§ **Task brief**
Scan the records below. List lines holding "puntos".
(Input for this task)
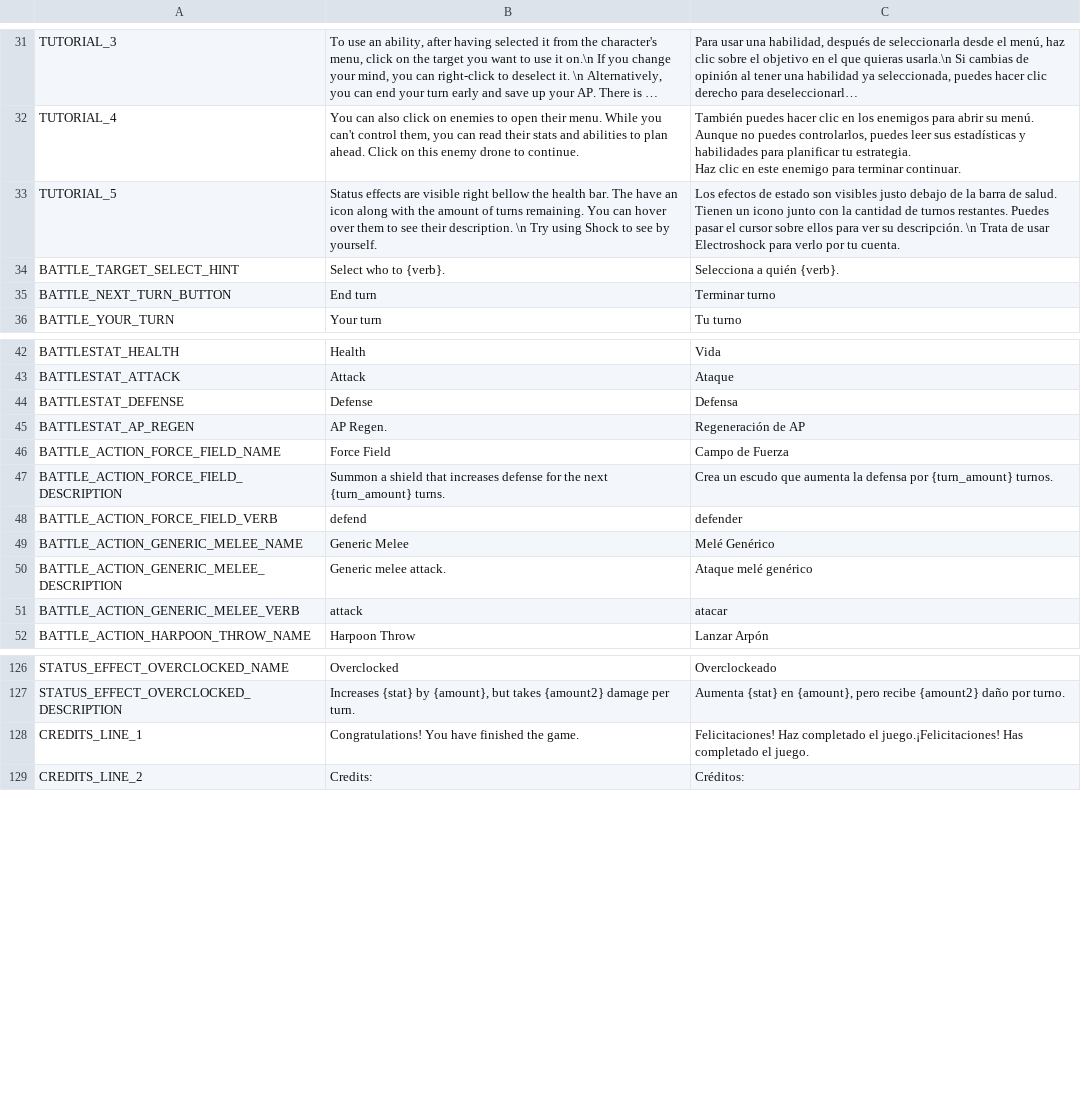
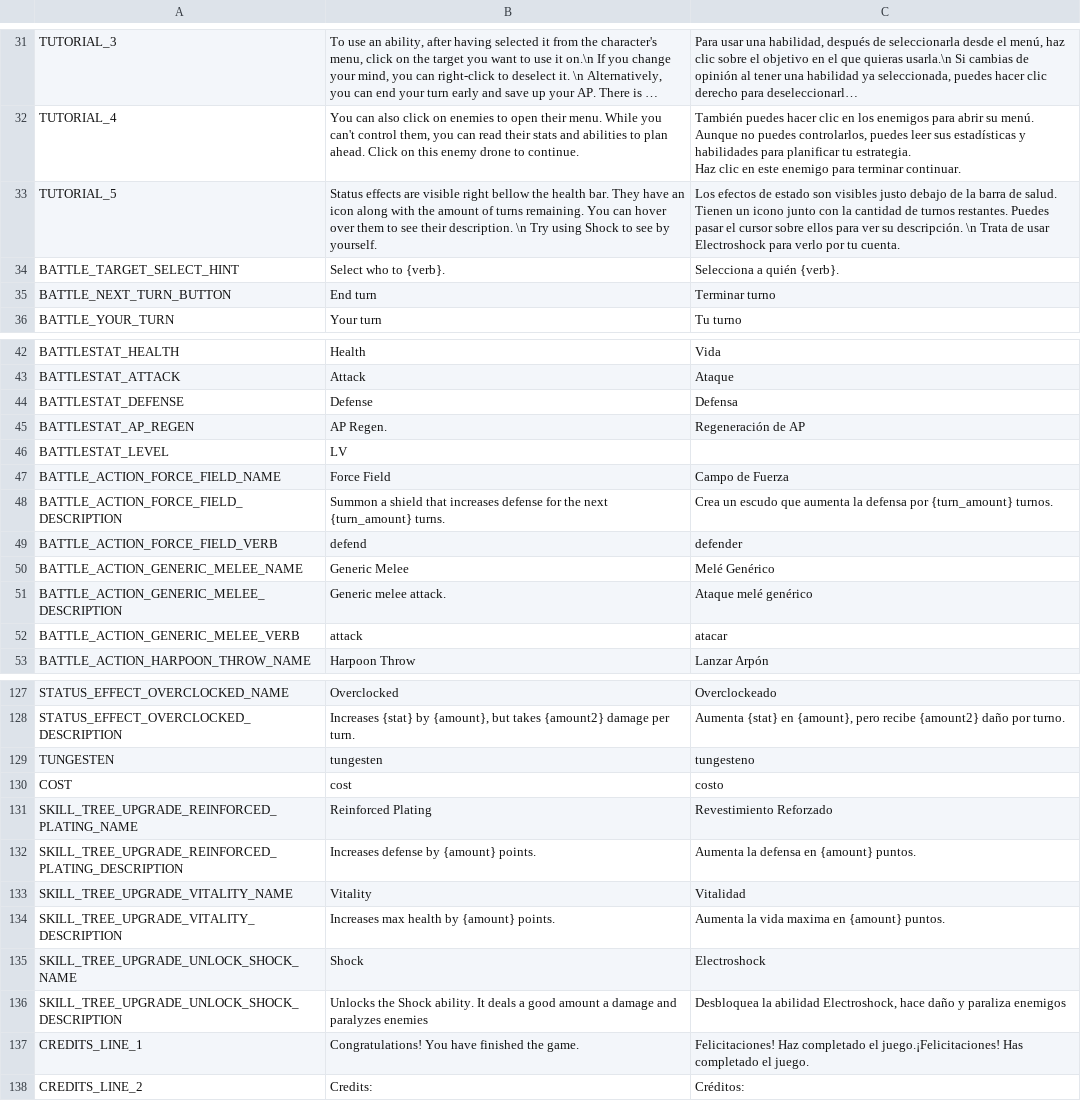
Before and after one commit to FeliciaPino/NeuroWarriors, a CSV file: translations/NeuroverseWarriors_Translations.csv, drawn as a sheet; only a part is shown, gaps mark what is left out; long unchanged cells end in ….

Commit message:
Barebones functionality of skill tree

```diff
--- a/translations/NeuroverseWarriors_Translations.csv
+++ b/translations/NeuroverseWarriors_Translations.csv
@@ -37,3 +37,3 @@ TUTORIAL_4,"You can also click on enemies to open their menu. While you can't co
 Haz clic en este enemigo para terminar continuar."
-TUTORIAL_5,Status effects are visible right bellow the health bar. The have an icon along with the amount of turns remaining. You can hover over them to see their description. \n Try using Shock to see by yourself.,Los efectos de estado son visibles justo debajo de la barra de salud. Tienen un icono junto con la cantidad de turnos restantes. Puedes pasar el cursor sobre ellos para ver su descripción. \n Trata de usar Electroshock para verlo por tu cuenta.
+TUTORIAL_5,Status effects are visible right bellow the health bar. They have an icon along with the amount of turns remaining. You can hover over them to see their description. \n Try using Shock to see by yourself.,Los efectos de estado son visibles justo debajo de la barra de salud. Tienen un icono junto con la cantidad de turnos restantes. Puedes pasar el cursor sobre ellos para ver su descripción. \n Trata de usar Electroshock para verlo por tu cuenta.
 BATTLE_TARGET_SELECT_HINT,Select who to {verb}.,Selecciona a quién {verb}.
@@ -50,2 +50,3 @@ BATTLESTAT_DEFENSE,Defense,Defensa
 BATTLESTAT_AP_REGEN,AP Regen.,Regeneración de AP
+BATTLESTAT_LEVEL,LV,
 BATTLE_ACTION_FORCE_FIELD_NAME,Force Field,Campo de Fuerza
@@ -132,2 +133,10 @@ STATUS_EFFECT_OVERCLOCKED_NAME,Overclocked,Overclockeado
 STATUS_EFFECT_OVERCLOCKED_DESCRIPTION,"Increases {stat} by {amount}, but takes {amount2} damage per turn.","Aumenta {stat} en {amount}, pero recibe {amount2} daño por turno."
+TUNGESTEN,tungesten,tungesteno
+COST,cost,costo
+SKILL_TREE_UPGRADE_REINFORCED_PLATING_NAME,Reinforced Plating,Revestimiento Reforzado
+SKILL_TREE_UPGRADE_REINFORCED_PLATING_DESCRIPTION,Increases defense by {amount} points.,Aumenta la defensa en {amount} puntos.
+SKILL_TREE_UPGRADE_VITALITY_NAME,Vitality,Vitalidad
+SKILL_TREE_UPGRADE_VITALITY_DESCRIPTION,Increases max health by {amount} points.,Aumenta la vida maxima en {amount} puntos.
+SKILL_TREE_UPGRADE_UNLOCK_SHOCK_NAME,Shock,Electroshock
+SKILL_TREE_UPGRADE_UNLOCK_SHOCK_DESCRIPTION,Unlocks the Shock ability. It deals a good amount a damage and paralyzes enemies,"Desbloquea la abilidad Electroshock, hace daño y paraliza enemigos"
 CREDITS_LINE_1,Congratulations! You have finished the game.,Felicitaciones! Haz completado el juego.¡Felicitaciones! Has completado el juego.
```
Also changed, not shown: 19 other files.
(End Input for this task)
§ **Problem solution**
+SKILL_TREE_UPGRADE_REINFORCED_PLATING_DESCRIPTION,Increases defense by {amount} points.,Aumenta la defensa en {amount} puntos.
+SKILL_TREE_UPGRADE_VITALITY_DESCRIPTION,Increases max health by {amount} points.,Aumenta la vida maxima en {amount} puntos.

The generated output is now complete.